● **WHAT TO WORK ON**:
Lines in the data below that contain the word "AppContainer" are to be copied.

------

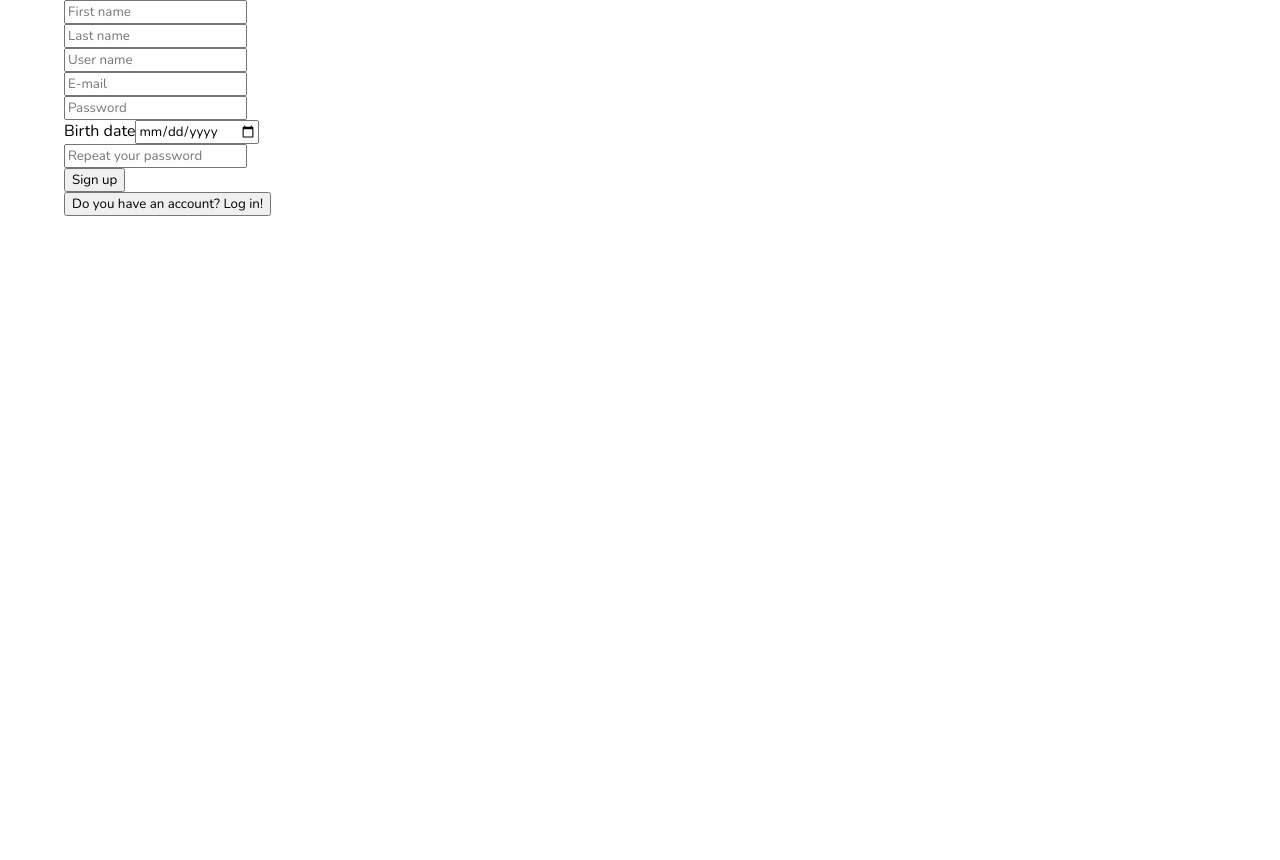
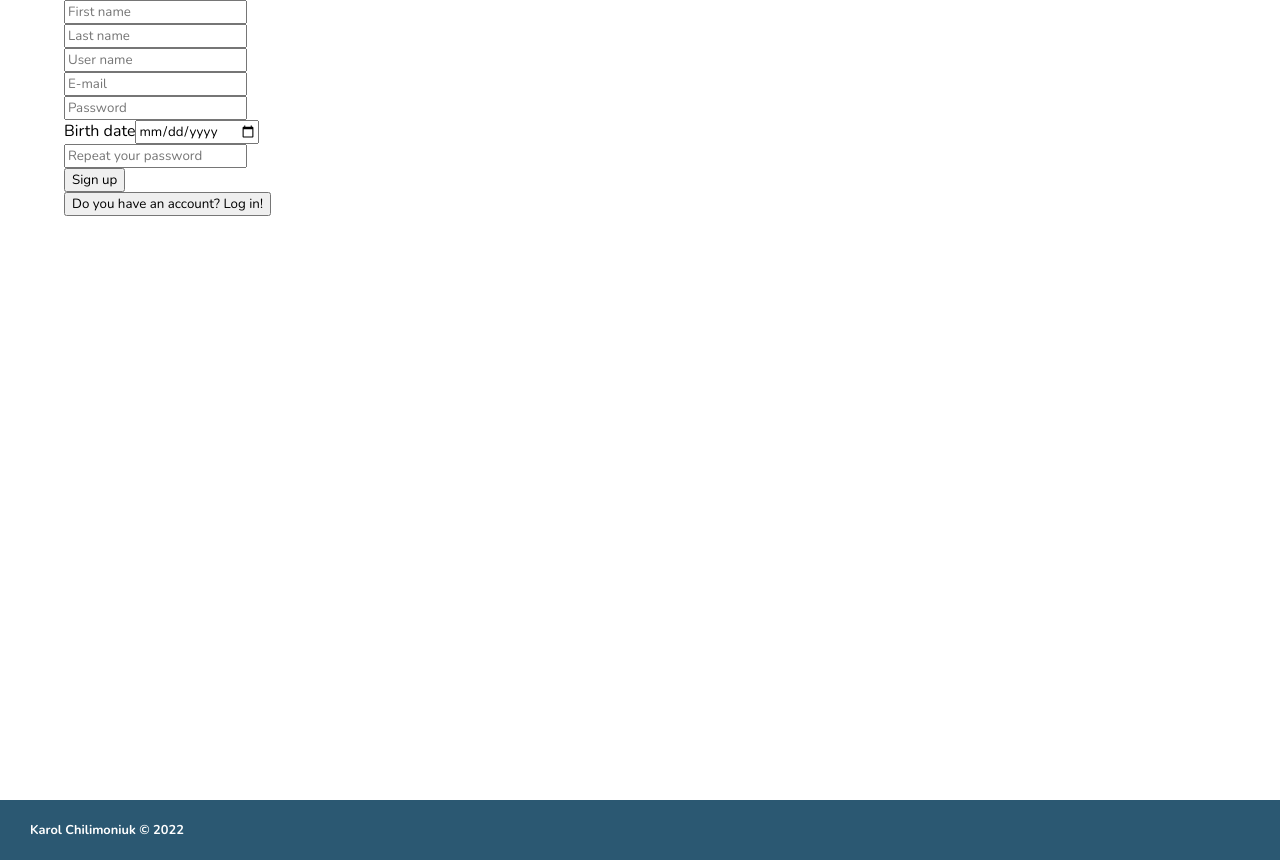
Before and after one commit to KarolChilimoniuk/social-app, a React (Create React App) app in the folder client/: page /auth in a window 1280 px wide. Before the commit the page ends 800 px from the top, so only its background shows below. Built offline with nearby package versions, Linux system fonts and the light colour scheme; no server answers.

Commit message:
feat: added Footer component and its styles

```diff
--- a/client/src/App.style.ts
+++ b/client/src/App.style.ts
@@ -4,13 +4,13 @@ export const AppContainer = styled.div`
   align-items: center;
   display: flex;
   flex-direction: column;
-  // height: 100vh;
-  // max-height: 100vh;
-  // max-width: 100vw;
-  // overflow: hidden;
-  // width: 100vw;
+  max-height: 100wh;
+  max-width: 100vw;
+  overflow: hidden;
 `;
 
 export const MainDiv = styled.div`
+  flex-grow: 1;
+  min-height: 100vh;
   width: 90%;
 `;
--- a/client/src/App.tsx
+++ b/client/src/App.tsx
@@ -3,6 +3,7 @@ import { Routes, Route } from "react-router-dom";
 import { GoogleOAuthProvider } from "@react-oauth/google";
 import Home from "./Layouts/Home/Home";
 import RegistLogin from "./Layouts/Regiser/Login/Register/Register/RegistLogin";
+import Footer from "./components/Footer/Footer";
 import { AppContainer, MainDiv } from "./App.style";
 
 const App = (): JSX.Element => {
@@ -15,6 +16,7 @@ const App = (): JSX.Element => {
             <Route path="/auth" element={<RegistLogin />} />
           </Routes>
         </MainDiv>
+        <Footer />
       </AppContainer>
     </GoogleOAuthProvider>
   );
--- a/client/src/Layouts/Home/Home.tsx
+++ b/client/src/Layouts/Home/Home.tsx
@@ -1,5 +1,3 @@
-import React from "react";
-import { NavLink } from "react-router-dom";
 import MainImg from "../../components/MainImg/MainImg";
 import { HomeSection, HomeHeader, HomeLink } from "./Home.style";
 
--- /dev/null
+++ b/client/src/components/Footer/Footer.style.ts
@@ -0,0 +1,19 @@
+import styled from "styled-components";
+
+export const FooterContainer = styled.section`
+  background-color: rgb(43, 88, 114);
+  display: flex;
+  flex-direction: column;
+  height: 60px;
+  justify-content: center;
+  padding-left: 30px;
+  width: 100vw;
+  @media (orientation: landscape) {
+    padding-left: 60px;
+  }
+`;
+
+export const FooterHeader = styled.h3`
+  color: rgb(255, 255, 255);
+  font-size: 0.8rem;
+`;
--- /dev/null
+++ b/client/src/components/Footer/Footer.tsx
@@ -0,0 +1,11 @@
+import { FooterContainer, FooterHeader } from "./Footer.style";
+
+const Footer = () => {
+  return (
+    <FooterContainer>
+      <FooterHeader>Karol Chilimoniuk © 2022</FooterHeader>
+    </FooterContainer>
+  );
+};
+
+export default Footer;
```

------

● **EXERCISE SOLUTION**:
@@ -4,13 +4,13 @@ export const AppContainer = styled.div`
 import { AppContainer, MainDiv } from "./App.style";
       </AppContainer>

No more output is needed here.